on August 5, 2013 - 10:14 PM
, updated August 5, 2013 at 11:10 PM
July 13, 1914 – Aug. 3, 2013
Eugene A. Pickert played a behind-the-scenes role in the effort to defeat the Germans in World War II, serving as a Worthington Pump and Machinery Corp. executive closely assisting the U.S. government in helping the Russian allies.
Mr. Pickert transferred from New York City to Washington, D.C., in the early 1940s and arranged for the Russians to receive massive turbines and other heavy equipment built by Worthington. Those machines, shipped under the “lend-lease” program, built up the then-Soviet Union’s infrastructure and allowed it to continue fighting the Germans.
The 99-year-old Hamburg resident died Saturday after a long battle with Alzheimer’s disease.
A native of Detroit who graduated with a degree in mechanical engineering from the University of Michigan, he was quickly hired by Worthington and soon sent to Washington, where he remained for the balance of World War II. Then he was transferred to Canada and worked for John Inglis Corp., a licensee of Worthington.
In the mid-1950s, he returned to the United States for a short stint before relocating as sales manager of Worthington’s overseas operations headquartered in Madrid, Spain. He and his wife, the former Louise Manning, raised two daughters.
The family later moved to New Jersey and then to Orchard Park, where Mr. Pickert finished out his career with Worthington. He retired as a financial analyst in 1979.
Relatives said he kept busy throughout his long life with a number of hobbies, which included painting, repairing watches and old clocks, and woodworking. Even in the fiercest of winters, he and his wife, who died 1993, could be seen going out for evening walks during their time in East Aurora.
“My father was a true Renaissance man. Everything interested him. When he was 80 years old, he used three different computers. He was a devout Catholic and up until he was 95 years old, he went to Mass every Sunday,” Susan Yeskoot said.
Mr. Pickert is also survived by another daughter, Mary Mannion.

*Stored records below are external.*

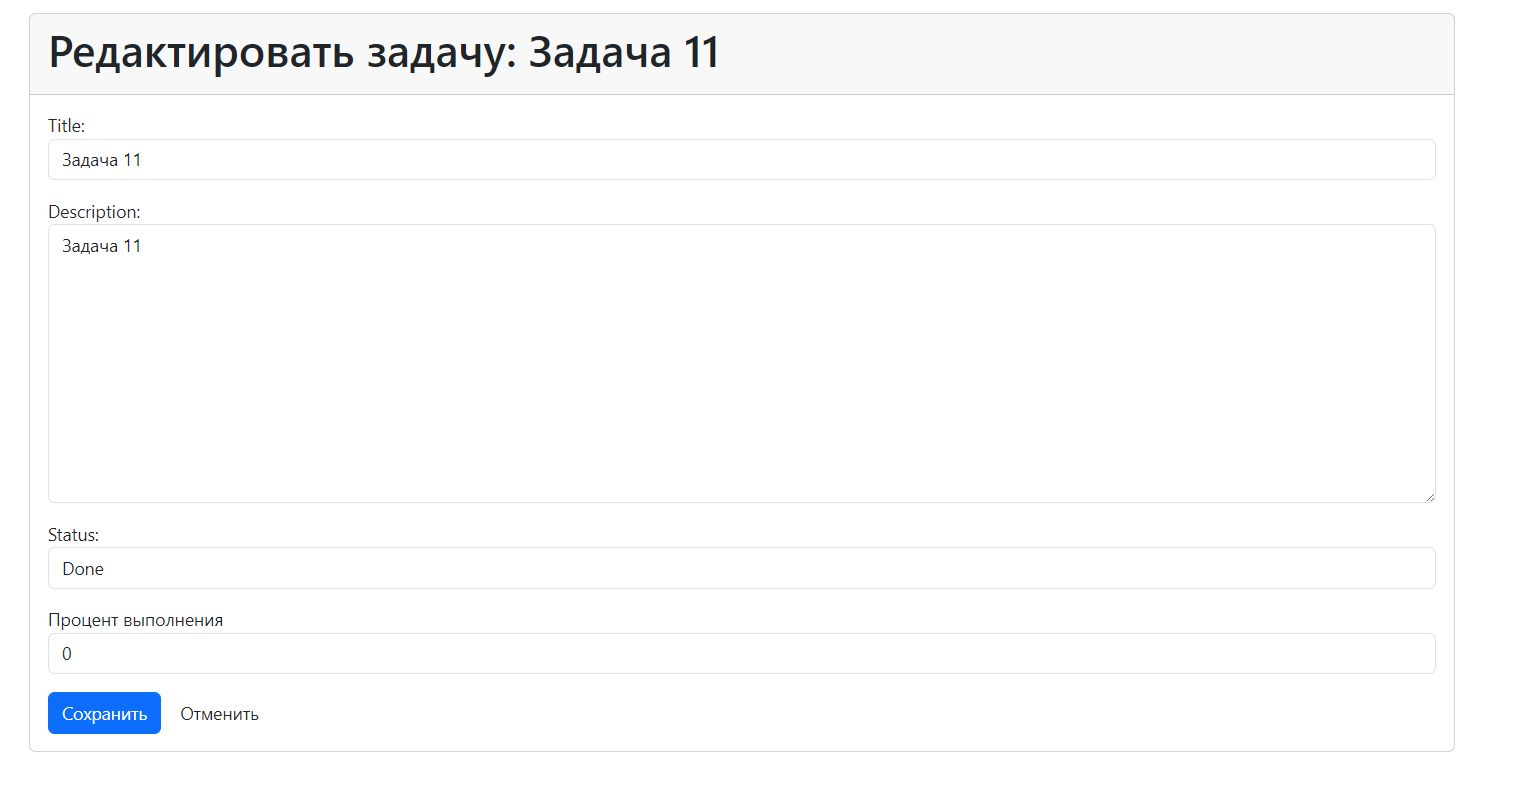
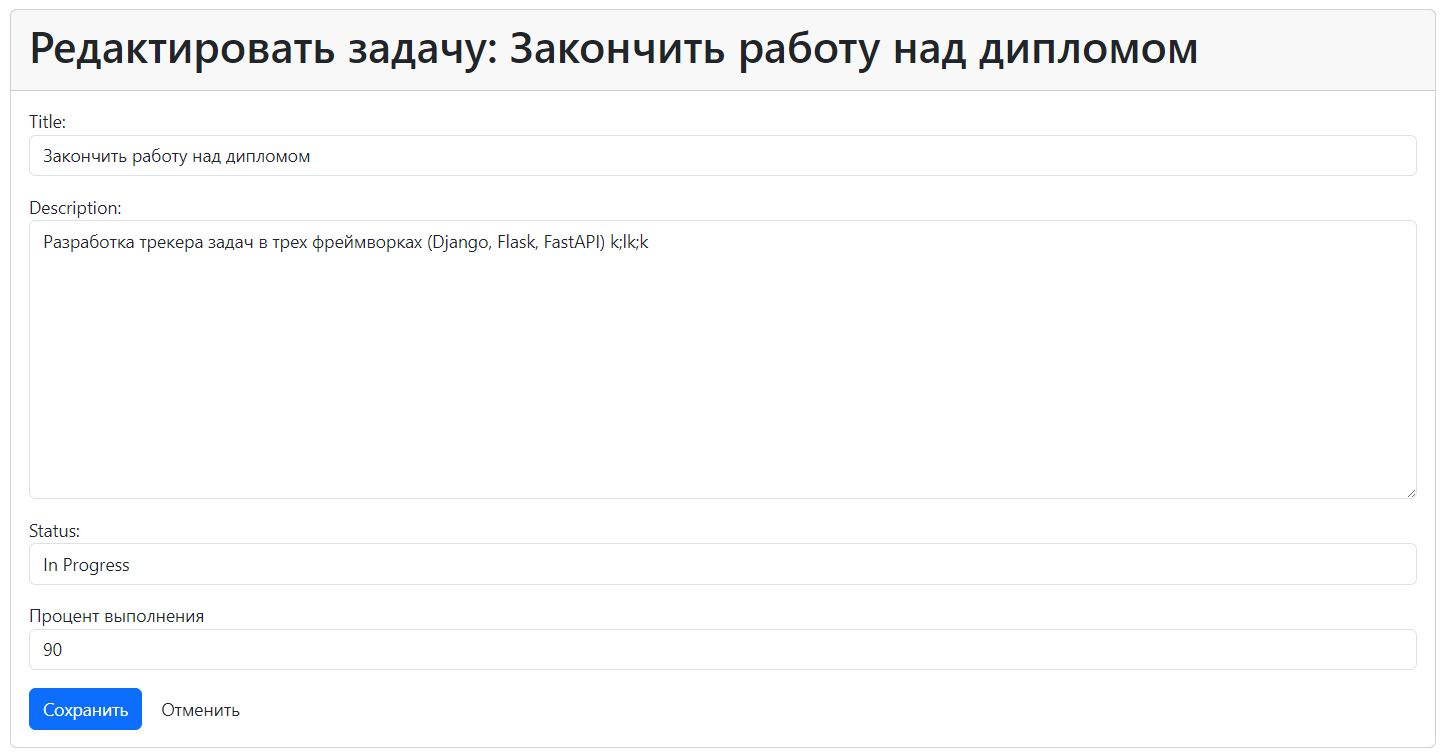
1/23/2025 Поправлен readme + добавлены docstrings; подправлено ошибочное наименование статуса в модели save; Исправлены автостатусы при редактировании Доработаны переходы из редактирования в список (сохраняется та же страница)+авто статус In progress, если он больше нуля; В пагинации сделаны кнопки;

diff --git a/tasks/views.py b/tasks/views.py
@@ -6,6 +6,20 @@ from django.http import HttpResponseRedirect
 from django.urls import reverse
 
 def complete_task(request, task_id):
+    """
+    Помечает задачу как выполненную.
+
+    Аргументы:
+        request (HttpRequest): Объект HTTP-запроса.
+        task_id (int): Идентификатор задачи.
+
+    Описание:
+        - Если задача еще не выполнена (статус не "done"), статус обновляется на "done", а прогресс устанавливается на 100%.
+        - Сохраняет изменения и перенаправляет пользователя на список задач с сохранением текущей страницы.
+
+    Возвращает:
+        HttpResponseRedirect: Перенаправление на список задач.
+    """
     task = get_object_or_404(Task, id=task_id)
     if task.status != 'done':  # Проверяем, что статус еще не "Done"
         task.status = 'done'
@@ -19,6 +33,21 @@ def complete_task(request, task_id):
 
 
 def edit_task(request, task_id):
+    """
+       Редактирует существующую задачу.
+
+       Аргументы:
+           request (HttpRequest): Объект HTTP-запроса.
+           task_id (int): Идентификатор задачи.
+
+       Описание:
+           - Если метод запроса POST, данные формы валидируются и сохраняются.
+           - Если метод запроса GET, пользователь видит форму редактирования задачи.
+           - После успешного сохранения пользователь перенаправляется на ту же страницу.
+
+       Возвращает:
+           HttpResponse или HttpResponseRedirect: Рендерит шаблон формы или перенаправляет обратно на список задач.
+       """
     task = get_object_or_404(Task, id=task_id)
     current_page = request.GET.get('page', 1)  # Получаем номер текущей страницы (по умолчанию 1)
 
@@ -35,6 +64,20 @@ def edit_task(request, task_id):
 
 
 def task_list(request):
+    """
+        Отображает список задач с пагинацией.
+
+        Аргументы:
+            request (HttpRequest): Объект HTTP-запроса.
+
+        Описание:
+            - Получает все задачи из базы данных.
+            - Настраивает пагинацию, показывая фиксированное количество задач на странице (по умолчанию 5).
+            - Рендерит страницу с задачами.
+
+        Возвращает:
+            HttpResponse: Рендерит шаблон со списком задач и объектом текущей страницы.
+        """
     tasks = Task.objects.all()
 
     # Настраиваем пагинатор (например, 5 задач на странице)
@@ -46,6 +89,20 @@ def task_list(request):
     return render(request, 'tasks/task_list.html', {'page_obj': page_obj})
 
 def add_task(request):
+    """
+        Добавляет новую задачу.
+
+        Аргументы:
+            request (HttpRequest): Объект HTTP-запроса.
+
+        Описание:
+            - Если метод запроса POST, данные из формы валидируются и новая задача сохраняется в базу данных.
+            - Если метод запроса GET, отображается пустая форма для заполнения.
+            - После успешного сохранения пользователь перенаправляется на список задач.
+
+        Возвращает:
+            HttpResponse или HttpResponseRedirect: Рендерит шаблон с формой добавления или перенаправляет на список задач.
+        """
     if request.method == 'POST':
         form = TaskForm(request.POST)
         if form.is_valid():

diff --git a/tasks/models.py b/tasks/models.py
@@ -16,6 +16,21 @@ class Task(models.Model):
     progress = models.IntegerField(default=0)  # Новое поле
 
     def save(self, *args, **kwargs):
+        """
+               Переопределяет метод сохранения модели.
+
+               Описание:
+                   - Если значение прогресса больше 0 и статус не равен "done", устанавливается статус "in_progress".
+                   - Если прогресс равен 0, статус обновляется на "todo".
+                   - После проверки вызывает метод `save` родительского класса для сохранения изменений в базе данных.
+
+               Аргументы:
+                   *args: Позиционные аргументы, переданные в метод `save`.
+                   **kwargs: Именованные аргументы, переданные в метод `save`.
+
+               Возвращает:
+                   None
+               """
         # Если прогресс больше 0, устанавливаем статус "In Progress"
         if self.progress > 0 and self.status != 'done':
             self.status = 'in_progress'
@@ -28,6 +43,15 @@ class Task(models.Model):
         return self.title
 
     def is_completed(self):
+        """
+               Проверяет, завершена ли задача.
+
+               Описание:
+                   - Метод возвращает True, если статус задачи равен "Done".
+
+               Возвращает:
+                   bool: True, если задача завершена, иначе False.
+               """
         return self.status == 'Done'
 
 # Create your models here.

diff --git a/README.md b/README.md
@@ -3,6 +3,32 @@
 Проект *TaskTracker* представляет собой приложение для управления задачами, реализованное с использованием трех популярных фреймворков Python: Django, FastAPI и Flask. Основная цель проекта — сравнение производительности, удобства использования и возможности каждого из этих фреймворков для разработки веб-приложений.
 В проекте реализована базовая функциональность для отображения, создания, редактирования и удаления задач. Он демонстрирует особенности каждого фреймворка, включая работу с базой данных, аутентификацию пользователей и обработку запросов.
 
+Приложение _**TaskTracker**_, реализованное с использованием фреймворка **_Django_**, предоставляет следующие функции:
+-	**Просмотр списка задач**: главная страница отображает таблицу с задачами, включая их название, статус, дату создания и обновления.
+
+функция `def task_list(request):` отоображает основное окно программы:
+![Главное окно программы](TaskList_Django.jpg)
+
+-	**Добавление новой задачи**: доступна форма для ввода информации о новой задаче.
+
+функция `def add_task(request):` выводит следующее окно:
+![Экран добавления задачи](AddTask.jpg)
+
+- **Редактирование задачи**: можно изменить детали уже существующей задачи.
+
+функция `def edit_task(request, task_id):` выводит следующее окно:
+![Экран редактирования задачи](EditTask_Django.jpg)
+
+- **Завершение задачи**: интерфейс предоставляет возможность пометить задачу как завершённую.
+
+функция `def complete_task(request, task_id):` выводит следующее окно:
+![Кнопка завершения задачи](EndTask.jpg)
+
+- **Управление статусом задачи**: задачи могут иметь статусы, такие как "в процессе" или "завершено", с визуальной индикацией прогресса.
+
+- ![Кнопка редактирования статуса задачи](EditStatus.jpg)
+
+=========================================================
 ## Установка проекта
 1.	Клонируйте репозиторий:
 
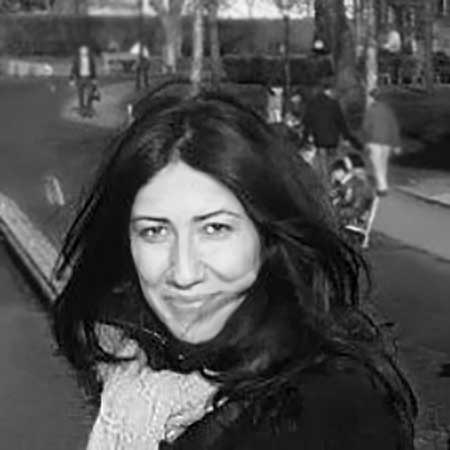
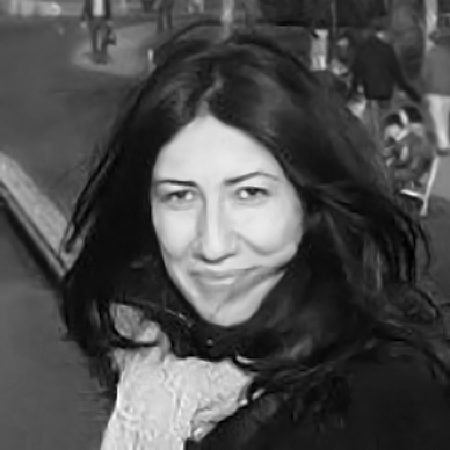
updated several team images and feature image
mouna
leigh
penelope
najmeh

genomic
visualization

diff --git a/faq.html b/faq.html
@@ -112,7 +112,7 @@ $( document ).ready( function() {
             <p>LORIS is designed to simplify integration, management, and dissemination of cohort studies that include various neuroimaging modalities, behavioral tests, genetic, and neurophysiological data. It provides secure web-based access to data validation and quality control modules, as well as visualization and basic statistical tools. </p>
 
             <strong id="four">3. What do I need to install and maintain LORIS?</strong>
-            <p>The prerequisites to install LORIS and installation instructions are in the LORIS README. After installation, your LORIS must be configured - see Initial Setup and Configuration (https://github.com/aces/Loris/wiki/Setup). It is recommended to upgrade to the most <a href="https://github.com/aces/Loris/releases" class="underline" target="_blank">recent LORIS release</a> - see <a href="https://github.com/aces/Loris/wiki/Setup" class="underline" target="_blank">Updating your LORIS</a> for more details. </p>
+            <p>The prerequisites to install LORIS and installation instructions are in the LORIS README. After installation, your LORIS must be configured - see <a href="https://github.com/aces/Loris/wiki/Setup" class="underline" target="_blank">Initial Setup and Configuration</a>. It is recommended to upgrade to the most <a href="https://github.com/aces/Loris/releases" class="underline" target="_blank">recent LORIS release</a> - see <a href="https://github.com/aces/Loris/wiki/Setup" class="underline" target="_blank">Updating your LORIS</a> for more details. </p>
 
             <strong id="five">4. How to get LORIS?</strong>
             <p>The latest build of LORIS can be downloaded on <a href="https://github.com/aces/LORIS" class="underline" target="_blank">Github</a>- see our <a href="getstarted.html" class="underline">Getting Started</a> page.</p>
@@ -158,7 +158,7 @@ $( document ).ready( function() {
             <p>LORIS’ CouchDB-based Data Querying Tool outperforms traditional MySQL-based cached retrieval by a factor of 4 for data querying and extraction. (Based on a medium-sized study with 7500 instrument datasets.) (D. MacFarlane, 2014) <a href="http://3design.github.io/images/poster.pdf" target="_blank" class="underline">[see poster]</a>.</p>
 
             <strong id="eighteen">17. How is data validated in LORIS?</strong>
-            <p>LORIS has many Quality Control features enabling study staff to review, flag and track data quality at every level. Additional features in the Statistics module provide at-a-glance outlier identification. See our Quality Control **link to Quality Control here**</p>
+            <p>LORIS has many Quality Control features enabling study staff to review, flag and track data quality at every level. Additional features in the Statistics module provide at-a-glance outlier identification. See our <a href="features.html#quality-control" class="underline">Quality Control</a> section of the Features page.</p>
 
             <strong id="nineteen">18. What is a LORIS Module?</strong>
             <p>A LORIS Module is a customizable component with a specific functionality that can be easily added or removed to accommodate a variety of study requirements. For example, the Candidate Information Module contains all information regarding overall candidate, proband, and participant status. Modules can be accessed through the menu tabs at the top of each LORIS webpage. See <a href="https://github.com/aces/Loris/wiki/LORIS-Modules" class="underline" target="_blank">the wiki</a> for more information. </p>

diff --git a/features.html b/features.html
@@ -219,7 +219,7 @@ $( document ).ready( function() {
             </li>
             <li>
               <h3>Biosamples</h3>
-              <p>LORIS allows the user to enter biosample data including blood samples, cell culture data, as well as environmental samples for genomic analysis.</p>
+              <p>LORIS allows the user to track biosample data including blood samples, cell culture data, as well as environmental samples for genomic analysis.</p>
             </li>
           </ul>
         </div>
@@ -232,11 +232,12 @@ $( document ).ready( function() {
 
     <section>
       <div class="feature-section white" id="data-management">
-        <h2 class="center ">Genomics</h2>
+        <div class="block bottom-padding-none"><h2 class="center ">Genomics</h2>
         <p class="feature-p fix">Loris makes it easy to manage large amounts of data. With a variety of customizable fields for organization and sorting, Loris can help you access the information you need when you need it.</p>
         <div class="feature-image-center">
           <a href="images/LORIS-genomic-screen.png" data-lighter><img src="images/LORIS-genomic-screen.png"></a>
-        </div>   
+        </div>   </div>
+        
         <div class="clear"></div>
     </section>
  
@@ -328,7 +329,7 @@ $( document ).ready( function() {
           </ul>
         </div>
         <div class="feature-image-right">
-          <a href="images/LORIS-home-screen.png" data-lighter><img src="images/LORIS-home-screen.png"></a>
+          <a href="images/LORIS-visualization-screen.png" data-lighter><img src="images/LORIS-visualization-screen.png"></a>
         </div>
       </div>
       <div class="clear"></div>

diff --git a/about.html b/about.html
@@ -155,11 +155,11 @@ $( document ).ready( function() {
             <div class="credits-text"><h3>Gregory Luneau</h3></div>
           </div> 
           <div class="credits-box">
-            <img src="images/LORIS-team-blank.jpg">
+            <img src="images/LORIS-team-mouna.jpg">
             <div class="credits-text"><h3>Mouna Safi-Harab</h3></div>
           </div> 
           <div class="credits-box">
-            <img src="images/LORIS-team-blank.jpg">
+            <img src="images/LORIS-team-leigh-macintyre.jpg">
             <div class="credits-text"><h3>Leigh MacIntyre</h3></div>
           </div> 
           <div class="credits-box">
@@ -171,7 +171,7 @@ $( document ).ready( function() {
             <div class="credits-text"><h3>Pierre-Emmanuel Morin</h3></div>
           </div>
           <div class="credits-box">
-            <img src="images/LORIS-team-blank.jpg">
+            <img src="images/LORIS-team-penelope.jpg">
             <div class="credits-text"><h3>Penelope Kostopoulos</h3></div>
           </div>
           <div class="credits-box">

diff --git a/css/common_styles.css b/css/common_styles.css
@@ -409,6 +409,9 @@ nav ul li.first {
 .bottom-margin {
 	margin-bottom: 50px;
 }
+.bottom-padding-none {
+	padding-bottom: 0 !important;
+}
 .topmargin {
 	margin-top: 100px;
 }
@@ -550,8 +553,10 @@ nav ul li.first {
 }
 .feature-image-center {
 	width: 100%;
+	max-width: 1200px;
+	margin: 0 auto;
 	height: 400px;
-	padding: 0 7.9%;
+	/*padding: 0 7.9%;*/
 	text-align: center;
 	overflow: hidden;
 }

A Mass of Christian Burial will be offered at 10 a.m. Friday in SS. Peter & Paul Catholic Church, 66 E. Main St., Hamburg. Prayers will be said at 7 p.m. Thursday in Donald M. Demmerley Funeral Home, 21 Pierce Ave., Hamburg.